RESULTS: A preliminary evaluation of the solution was conducted alongside yearly physical exams in Luoyang, Henan, People's Republic of China. It covered 20 students with suspected strabismus and 80 randomly selected students, aged evenly between 8 and 10. Each examinee took about 1 minute, and a streamlined workflow allowed 3 exams to run in parallel. The 1-shot and 2-shot measurement success rates were 87% and 100%, respectively. The sensitivity and specificity of strabismus detection were 0.80 and 0.98, respectively. The sensitivity and specificity of myopia detection were 0.83 and 1.00, respectively. The sensitivity and specificity of anisometropia detection were 0.80 and 1.00, respectively.

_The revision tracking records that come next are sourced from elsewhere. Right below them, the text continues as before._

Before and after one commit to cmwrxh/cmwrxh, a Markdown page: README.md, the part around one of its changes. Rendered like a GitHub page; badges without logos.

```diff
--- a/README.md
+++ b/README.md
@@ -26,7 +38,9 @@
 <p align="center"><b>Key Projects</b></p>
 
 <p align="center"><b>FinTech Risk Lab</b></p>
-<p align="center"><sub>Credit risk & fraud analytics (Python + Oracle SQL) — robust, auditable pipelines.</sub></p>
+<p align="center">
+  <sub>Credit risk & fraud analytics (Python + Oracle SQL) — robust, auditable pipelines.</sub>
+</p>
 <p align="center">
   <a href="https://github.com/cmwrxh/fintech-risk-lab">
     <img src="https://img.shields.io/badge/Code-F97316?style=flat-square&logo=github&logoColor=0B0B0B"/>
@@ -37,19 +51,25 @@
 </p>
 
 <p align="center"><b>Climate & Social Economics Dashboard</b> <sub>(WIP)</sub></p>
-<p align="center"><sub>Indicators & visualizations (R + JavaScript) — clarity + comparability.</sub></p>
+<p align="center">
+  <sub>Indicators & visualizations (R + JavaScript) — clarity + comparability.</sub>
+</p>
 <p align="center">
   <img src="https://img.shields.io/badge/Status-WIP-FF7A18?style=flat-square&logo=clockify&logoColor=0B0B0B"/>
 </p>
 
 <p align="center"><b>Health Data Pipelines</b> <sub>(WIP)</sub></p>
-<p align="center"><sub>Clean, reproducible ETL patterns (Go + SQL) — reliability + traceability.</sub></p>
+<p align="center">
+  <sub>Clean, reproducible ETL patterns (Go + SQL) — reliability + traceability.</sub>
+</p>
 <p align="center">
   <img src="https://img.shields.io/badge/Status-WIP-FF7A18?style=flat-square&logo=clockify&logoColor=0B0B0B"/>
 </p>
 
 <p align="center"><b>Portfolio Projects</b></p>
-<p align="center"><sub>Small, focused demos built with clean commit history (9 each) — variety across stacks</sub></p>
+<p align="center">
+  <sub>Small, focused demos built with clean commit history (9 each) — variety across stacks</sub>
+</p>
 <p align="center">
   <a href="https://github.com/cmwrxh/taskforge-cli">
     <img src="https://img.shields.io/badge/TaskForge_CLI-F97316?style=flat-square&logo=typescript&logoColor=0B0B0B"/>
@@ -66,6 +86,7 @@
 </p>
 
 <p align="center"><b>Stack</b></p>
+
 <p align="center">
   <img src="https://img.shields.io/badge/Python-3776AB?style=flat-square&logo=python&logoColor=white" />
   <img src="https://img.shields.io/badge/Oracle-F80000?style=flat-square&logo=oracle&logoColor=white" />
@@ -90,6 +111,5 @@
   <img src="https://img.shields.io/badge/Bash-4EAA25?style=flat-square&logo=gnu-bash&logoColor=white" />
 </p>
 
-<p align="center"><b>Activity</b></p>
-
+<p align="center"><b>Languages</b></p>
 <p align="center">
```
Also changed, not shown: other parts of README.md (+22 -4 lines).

CONCLUSIONS: The proposed vision screening program is effective, efficient, and scalable. Compared with previously published studies on utilizing a smartphone for an automated Hirschberg test and photorefraction screening, this comprehensive solution is optimized for practicality and robustness, and is thus better ready-to-deploy. Our evaluation validated the achievement of the program's design specifications.

©Shuoxin Ma, Yongqing Guan, Yazhen Yuan, Yuan Tai, Tan Wang. Originally published in JMIR mHealth and uHealth (http://mhealth.jmir.org), 13.07.2020.